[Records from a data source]
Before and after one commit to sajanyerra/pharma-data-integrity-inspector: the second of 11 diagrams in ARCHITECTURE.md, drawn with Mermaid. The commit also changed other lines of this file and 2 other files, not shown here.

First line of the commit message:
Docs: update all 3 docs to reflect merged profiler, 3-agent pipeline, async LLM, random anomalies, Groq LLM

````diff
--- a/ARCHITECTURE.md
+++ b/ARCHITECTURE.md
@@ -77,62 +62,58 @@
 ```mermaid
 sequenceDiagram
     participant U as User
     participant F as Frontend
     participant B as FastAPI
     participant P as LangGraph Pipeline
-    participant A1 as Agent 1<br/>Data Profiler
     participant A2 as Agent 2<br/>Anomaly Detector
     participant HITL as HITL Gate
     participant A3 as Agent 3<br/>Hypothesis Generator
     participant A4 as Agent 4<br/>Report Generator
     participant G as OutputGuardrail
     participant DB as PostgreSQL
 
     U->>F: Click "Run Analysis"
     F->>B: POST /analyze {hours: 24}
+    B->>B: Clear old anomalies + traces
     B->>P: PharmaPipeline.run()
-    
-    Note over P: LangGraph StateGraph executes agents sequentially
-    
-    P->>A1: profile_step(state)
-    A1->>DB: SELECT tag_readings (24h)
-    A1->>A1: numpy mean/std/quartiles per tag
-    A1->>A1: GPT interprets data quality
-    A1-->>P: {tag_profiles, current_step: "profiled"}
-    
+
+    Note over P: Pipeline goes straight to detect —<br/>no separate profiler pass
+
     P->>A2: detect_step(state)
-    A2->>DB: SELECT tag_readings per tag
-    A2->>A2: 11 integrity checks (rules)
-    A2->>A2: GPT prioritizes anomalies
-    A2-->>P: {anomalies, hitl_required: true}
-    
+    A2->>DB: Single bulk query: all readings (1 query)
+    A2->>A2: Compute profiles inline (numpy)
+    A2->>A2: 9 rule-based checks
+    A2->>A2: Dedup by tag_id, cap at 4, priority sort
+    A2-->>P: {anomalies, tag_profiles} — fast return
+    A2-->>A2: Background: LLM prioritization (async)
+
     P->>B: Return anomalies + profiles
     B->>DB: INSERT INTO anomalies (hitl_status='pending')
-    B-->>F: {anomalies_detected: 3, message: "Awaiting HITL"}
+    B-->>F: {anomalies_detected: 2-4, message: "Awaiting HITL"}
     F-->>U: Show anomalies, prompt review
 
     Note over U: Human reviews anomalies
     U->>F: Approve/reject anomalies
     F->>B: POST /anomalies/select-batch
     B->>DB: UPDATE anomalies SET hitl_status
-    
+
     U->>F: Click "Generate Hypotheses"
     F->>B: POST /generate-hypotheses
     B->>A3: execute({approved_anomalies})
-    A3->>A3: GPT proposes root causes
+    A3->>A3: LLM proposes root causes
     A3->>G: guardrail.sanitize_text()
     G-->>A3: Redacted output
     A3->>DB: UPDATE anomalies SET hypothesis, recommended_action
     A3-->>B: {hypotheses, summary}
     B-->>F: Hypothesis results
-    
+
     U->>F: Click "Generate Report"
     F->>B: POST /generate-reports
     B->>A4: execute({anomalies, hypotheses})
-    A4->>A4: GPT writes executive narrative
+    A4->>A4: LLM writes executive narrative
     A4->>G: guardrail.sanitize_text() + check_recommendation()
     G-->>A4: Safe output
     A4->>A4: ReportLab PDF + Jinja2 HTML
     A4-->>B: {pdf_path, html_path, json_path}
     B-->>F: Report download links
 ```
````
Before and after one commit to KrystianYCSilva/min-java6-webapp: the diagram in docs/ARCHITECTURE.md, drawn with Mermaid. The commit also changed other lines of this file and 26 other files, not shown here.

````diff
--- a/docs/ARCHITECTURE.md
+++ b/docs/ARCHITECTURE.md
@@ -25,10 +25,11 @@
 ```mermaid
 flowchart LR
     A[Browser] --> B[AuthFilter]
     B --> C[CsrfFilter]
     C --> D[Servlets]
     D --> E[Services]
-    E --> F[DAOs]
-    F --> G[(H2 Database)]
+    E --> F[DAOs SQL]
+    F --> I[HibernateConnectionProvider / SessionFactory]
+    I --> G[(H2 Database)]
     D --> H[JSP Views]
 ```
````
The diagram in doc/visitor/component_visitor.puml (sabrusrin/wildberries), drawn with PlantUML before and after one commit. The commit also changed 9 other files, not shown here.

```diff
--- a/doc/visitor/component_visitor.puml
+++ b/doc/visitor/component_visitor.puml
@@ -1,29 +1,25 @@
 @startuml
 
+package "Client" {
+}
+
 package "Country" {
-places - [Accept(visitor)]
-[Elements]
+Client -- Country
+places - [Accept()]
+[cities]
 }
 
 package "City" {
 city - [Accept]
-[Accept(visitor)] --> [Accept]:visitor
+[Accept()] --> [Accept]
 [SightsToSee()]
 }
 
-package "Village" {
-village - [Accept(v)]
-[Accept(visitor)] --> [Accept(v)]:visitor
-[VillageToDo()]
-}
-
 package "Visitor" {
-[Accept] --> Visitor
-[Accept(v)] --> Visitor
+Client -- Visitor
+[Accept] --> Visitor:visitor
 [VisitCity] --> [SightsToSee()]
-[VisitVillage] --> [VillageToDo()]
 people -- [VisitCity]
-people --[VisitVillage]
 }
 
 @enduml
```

**What you have to do**. Provide an exact reproduction of all the entries shown above.

**Answer box**.
Before and after one commit to sajanyerra/pharma-data-integrity-inspector: the second of 11 diagrams in ARCHITECTURE.md, drawn with Mermaid. The commit also changed other lines of this file and 2 other files, not shown here.

First line of the commit message:
Docs: update all 3 docs to reflect merged profiler, 3-agent pipeline, async LLM, random anomalies, Groq LLM

````diff
--- a/ARCHITECTURE.md
+++ b/ARCHITECTURE.md
@@ -77,62 +62,58 @@
 ```mermaid
 sequenceDiagram
     participant U as User
     participant F as Frontend
     participant B as FastAPI
     participant P as LangGraph Pipeline
-    participant A1 as Agent 1<br/>Data Profiler
     participant A2 as Agent 2<br/>Anomaly Detector
     participant HITL as HITL Gate
     participant A3 as Agent 3<br/>Hypothesis Generator
     participant A4 as Agent 4<br/>Report Generator
     participant G as OutputGuardrail
     participant DB as PostgreSQL
 
     U->>F: Click "Run Analysis"
     F->>B: POST /analyze {hours: 24}
+    B->>B: Clear old anomalies + traces
     B->>P: PharmaPipeline.run()
-    
-    Note over P: LangGraph StateGraph executes agents sequentially
-    
-    P->>A1: profile_step(state)
-    A1->>DB: SELECT tag_readings (24h)
-    A1->>A1: numpy mean/std/quartiles per tag
-    A1->>A1: GPT interprets data quality
-    A1-->>P: {tag_profiles, current_step: "profiled"}
-    
+
+    Note over P: Pipeline goes straight to detect —<br/>no separate profiler pass
+
     P->>A2: detect_step(state)
-    A2->>DB: SELECT tag_readings per tag
-    A2->>A2: 11 integrity checks (rules)
-    A2->>A2: GPT prioritizes anomalies
-    A2-->>P: {anomalies, hitl_required: true}
-    
+    A2->>DB: Single bulk query: all readings (1 query)
+    A2->>A2: Compute profiles inline (numpy)
+    A2->>A2: 9 rule-based checks
+    A2->>A2: Dedup by tag_id, cap at 4, priority sort
+    A2-->>P: {anomalies, tag_profiles} — fast return
+    A2-->>A2: Background: LLM prioritization (async)
+
     P->>B: Return anomalies + profiles
     B->>DB: INSERT INTO anomalies (hitl_status='pending')
-    B-->>F: {anomalies_detected: 3, message: "Awaiting HITL"}
+    B-->>F: {anomalies_detected: 2-4, message: "Awaiting HITL"}
     F-->>U: Show anomalies, prompt review
 
     Note over U: Human reviews anomalies
     U->>F: Approve/reject anomalies
     F->>B: POST /anomalies/select-batch
     B->>DB: UPDATE anomalies SET hitl_status
-    
+
     U->>F: Click "Generate Hypotheses"
     F->>B: POST /generate-hypotheses
     B->>A3: execute({approved_anomalies})
-    A3->>A3: GPT proposes root causes
+    A3->>A3: LLM proposes root causes
     A3->>G: guardrail.sanitize_text()
     G-->>A3: Redacted output
     A3->>DB: UPDATE anomalies SET hypothesis, recommended_action
     A3-->>B: {hypotheses, summary}
     B-->>F: Hypothesis results
-    
+
     U->>F: Click "Generate Report"
     F->>B: POST /generate-reports
     B->>A4: execute({anomalies, hypotheses})
-    A4->>A4: GPT writes executive narrative
+    A4->>A4: LLM writes executive narrative
     A4->>G: guardrail.sanitize_text() + check_recommendation()
     G-->>A4: Safe output
     A4->>A4: ReportLab PDF + Jinja2 HTML
     A4-->>B: {pdf_path, html_path, json_path}
     B-->>F: Report download links
 ```
````
Before and after one commit to KrystianYCSilva/min-java6-webapp: the diagram in docs/ARCHITECTURE.md, drawn with Mermaid. The commit also changed other lines of this file and 26 other files, not shown here.

````diff
--- a/docs/ARCHITECTURE.md
+++ b/docs/ARCHITECTURE.md
@@ -25,10 +25,11 @@
 ```mermaid
 flowchart LR
     A[Browser] --> B[AuthFilter]
     B --> C[CsrfFilter]
     C --> D[Servlets]
     D --> E[Services]
-    E --> F[DAOs]
-    F --> G[(H2 Database)]
+    E --> F[DAOs SQL]
+    F --> I[HibernateConnectionProvider / SessionFactory]
+    I --> G[(H2 Database)]
     D --> H[JSP Views]
 ```
````
The diagram in doc/visitor/component_visitor.puml (sabrusrin/wildberries), drawn with PlantUML before and after one commit. The commit also changed 9 other files, not shown here.

```diff
--- a/doc/visitor/component_visitor.puml
+++ b/doc/visitor/component_visitor.puml
@@ -1,29 +1,25 @@
 @startuml
 
+package "Client" {
+}
+
 package "Country" {
-places - [Accept(visitor)]
-[Elements]
+Client -- Country
+places - [Accept()]
+[cities]
 }
 
 package "City" {
 city - [Accept]
-[Accept(visitor)] --> [Accept]:visitor
+[Accept()] --> [Accept]
 [SightsToSee()]
 }
 
-package "Village" {
-village - [Accept(v)]
-[Accept(visitor)] --> [Accept(v)]:visitor
-[VillageToDo()]
-}
-
 package "Visitor" {
-[Accept] --> Visitor
-[Accept(v)] --> Visitor
+Client -- Visitor
+[Accept] --> Visitor:visitor
 [VisitCity] --> [SightsToSee()]
-[VisitVillage] --> [VillageToDo()]
 people -- [VisitCity]
-people --[VisitVillage]
 }
 
 @enduml
```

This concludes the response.